We all know about eating eggs, but have you ever heard of eating for your eggs?
As women, one of the best ways we can eat for our fertility is by eating for our eggs. Even if you’re not ready to have children, the food you eat now will impact your eggs which contain the genetic material for your future children InshaAllah. Moreso, researchers at Harvard School of Public Health found that by modifying 5 or more aspects of a woman’s diet, women with absent or irregular ovulation reduced their risk of infertility by 80%.*
Powerful, isn’t it?
Just know that our eggs take approximately 3 months to mature before ovulation, so make sure you’re consuming a healthy and nutritious diet for at least 90 days before conception or egg collection.
Here’s how to eat for your eggs, and in turn for a healthier Ummah:
Zinc plays an important role in cell division and growth, essential for healthy eggs! Best sources of zinc are oysters, meat, chicken, eggs, beans and legumes.
Coenzyme Q10 is an enzyme found in our bodies and important for energy production for all of our cells. As we get older, our ability to produce this enzyme declines. Studies in mice shows low levels of this coenzyme drives age associated decline in egg health which can contribute to infertility linked with older age. To get you share of CoQ10, focus on quality rather than quantity – aim for premium lean red meats such as lamb (or even kangaroo!) and keep portion sizes small, like the size of matchbox which you can add to stir frys and salads.
Antioxidants help protect our eggs from free radical damage that ovulatory disorders, fallopian tube damage and endometriosis can cause. Plant foods are rich in antioxidants and so you should try to eat lots of different colours to get the benefits of different antioxidants each colour offers. Try to have a variety of veggies throughout the week such as eggplant and cabbage for purple, onions and cauliflower for white, radishes and capsicum for red, carrots and pumpkin for orange and of course some celery, lettuce and beans for green veggies
Vitamin D – is an essential fat-soluble micronutrient, mostly gotten from sunlight. A study showed that for women undergoing IVF, women with sufficient Vitamin D levels were more likely to produce higher quality eggs and more likely to conceive**. If you can’t get enough sunlight, speak to your doctor about Vitamin D supplements.

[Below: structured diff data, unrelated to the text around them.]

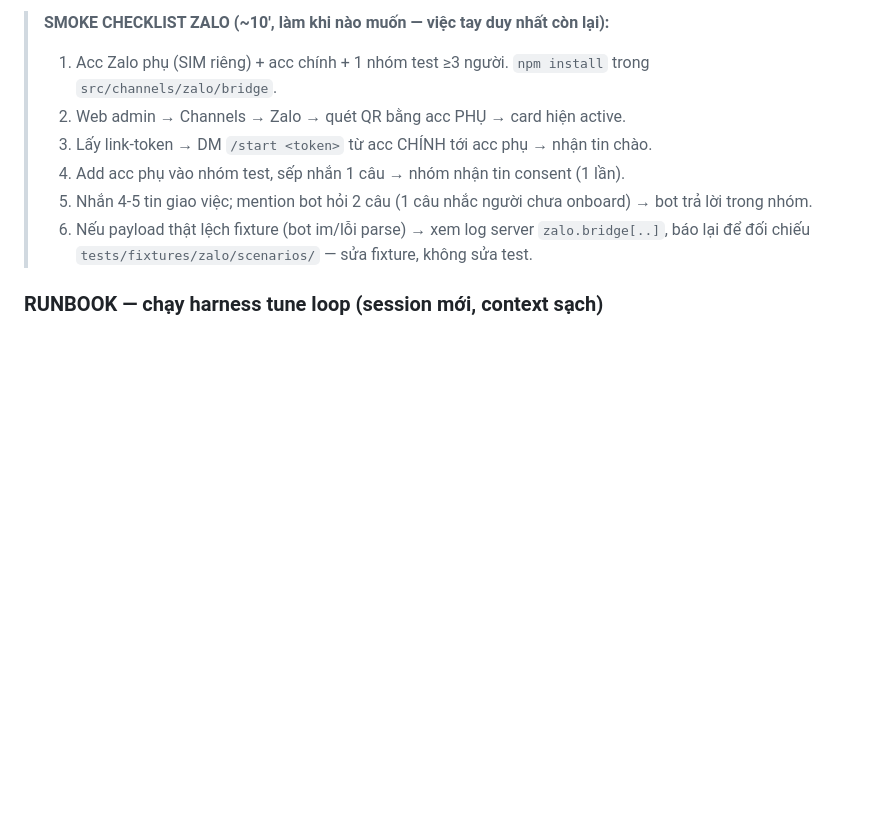
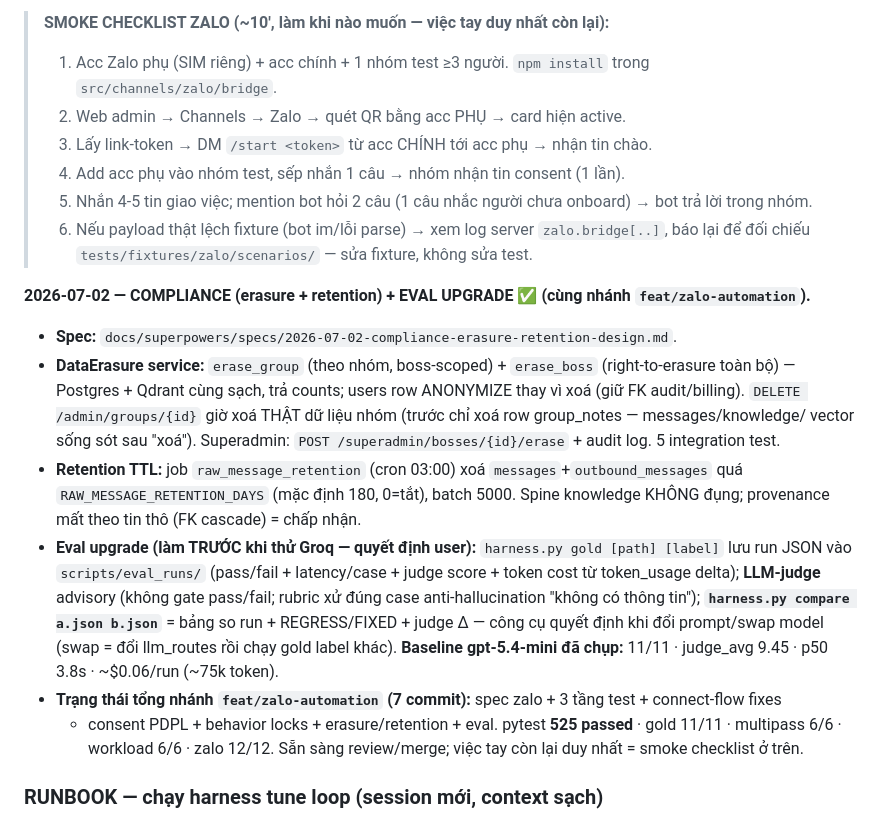
Before and after one commit to tranvuongquocdat/SMART_bot, a Markdown page: docs/architecture/system-design.md, the part around the change. GitHub-like rendering; blank space fills up the shorter version.

Commit message:
docs: BUILD LOG — compliance (erasure+retention) + eval upgrade; round wrap-up

```diff
--- a/docs/architecture/system-design.md
+++ b/docs/architecture/system-design.md
@@ -771,6 +771,25 @@ khai báo 14 in_group / 18 dm) — nên cap 5 của trial là sai.
 > 6. Nếu payload thật lệch fixture (bot im/lỗi parse) → xem log server `zalo.bridge[..]`, báo lại để đối chiếu
 >    `tests/fixtures/zalo/scenarios/` — sửa fixture, không sửa test.
 
+**2026-07-02 — COMPLIANCE (erasure + retention) + EVAL UPGRADE ✅ (cùng nhánh `feat/zalo-automation`).**
+- **Spec:** `docs/superpowers/specs/2026-07-02-compliance-erasure-retention-design.md`.
+- **DataErasure service:** `erase_group` (theo nhóm, boss-scoped) + `erase_boss` (right-to-erasure toàn bộ)
+  — Postgres + Qdrant cùng sạch, trả counts; users row ANONYMIZE thay vì xoá (giữ FK audit/billing).
+  `DELETE /admin/groups/{id}` giờ xoá THẬT dữ liệu nhóm (trước chỉ xoá row group_notes — messages/knowledge/
+  vector sống sót sau "xoá"). Superadmin: `POST /superadmin/bosses/{id}/erase` + audit log. 5 integration test.
+- **Retention TTL:** job `raw_message_retention` (cron 03:00) xoá `messages`+`outbound_messages` quá
+  `RAW_MESSAGE_RETENTION_DAYS` (mặc định 180, 0=tắt), batch 5000. Spine knowledge KHÔNG đụng; provenance
+  mất theo tin thô (FK cascade) = chấp nhận.
+- **Eval upgrade (làm TRƯỚC khi thử Groq — quyết định user):** `harness.py gold [path] [label]` lưu run
+  JSON vào `scripts/eval_runs/` (pass/fail + latency/case + judge score + token cost từ token_usage delta);
+  **LLM-judge** advisory (không gate pass/fail; rubric xử đúng case anti-hallucination "không có thông tin");
+  **`harness.py compare a.json b.json`** = bảng so run + REGRESS/FIXED + judge Δ — công cụ quyết định khi đổi
+  prompt/swap model (swap = đổi llm_routes rồi chạy gold label khác). **Baseline gpt-5.4-mini đã chụp:**
+  11/11 · judge_avg 9.45 · p50 3.8s · ~$0.06/run (~75k token).
+- **Trạng thái tổng nhánh `feat/zalo-automation` (7 commit):** spec zalo + 3 tầng test + connect-flow fixes
+  + consent PDPL + behavior locks + erasure/retention + eval. pytest **525 passed** · gold 11/11 · multipass
+  6/6 · workload 6/6 · zalo 12/12. Sẵn sàng review/merge; việc tay còn lại duy nhất = smoke checklist ở trên.
+
 ### RUNBOOK — chạy harness tune loop (session mới, context sạch)
 1. `bash scripts/restart.sh` (hoặc `uv run uvicorn src.main:app`) — cần `ENABLE_WEB_TEST_CHANNEL=true`, web bot_account provider='web' active.
    **Seed bắt buộc (1 lần/môi trường):** `bash scripts/seed_llm.sh` (models/routes/budgets — gồm `knowledge_extract`/`knowledge_reconcile`) + `uv run python scripts/seed_prompts.py` (prompts; **bảng `prompts` rỗng = responder chạy KHÔNG có system prompt → trả lời lung tung**).
```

Omega 3 is a fat that is not made in our bodies and hence we need to get through food. A study*** in mice showed that a diet rich in Omega 3 fats such as (salmon, trout, mackerel, sardines, tuna, chia seeds, walnuts and hemp seeds) across the lifespan prolonged reproductive function into older maternal age compared to a diet rich in Omega 6 fats. In Western countries ratio of omega 6 to omega 3 fats is 16:1 instead of the 1:1 ratio we were designed for****, so we do need to eat more omega 3 not just before conception but in the early years as well.
Tie your camel by eating for your eggs, and leave the rest to Allah ﷻ.
*Publishing, H. (2009). Follow The Fertility Diet? – Harvard Health. [online] Harvard Health. Available at: https://www.health.harvard.edu/diseases-and-conditions/follow-fertility-diet**Alessio Paffoni, Stefania Ferrari, Paola Viganò, Luca Pagliardini, Enrico Papaleo, Massimo Candiani, Amedea Tirelli, Luigi Fedele, Edgardo Somigliana, Vitamin D Deficiency and Infertility: Insights From in vitro Fertilization Cycles, The Journal of Clinical Endocrinology & Metabolism, Volume 99, Issue 11, 1 November 2014, Pages E2372–E2376, https://doi.org/10.1210/jc.2014-1802***Nehra, D. , Le, H. D., Fallon, E. M., Carlson, S. J., Woods, D. , White, Y. A., Pan, A. H., Guo, L. , Rodig, S. J., Tilly, J. L., Rueda, B. R. and Puder, M. (2012), Prolonging the female reproductive lifespan and improving egg quality with dietary omega‐3 fatty acids. Aging Cell, 11: 1046-1054. doi:10.1111/acel.12006****https://www.ncbi.nlm.nih.gov/pubmed/12442909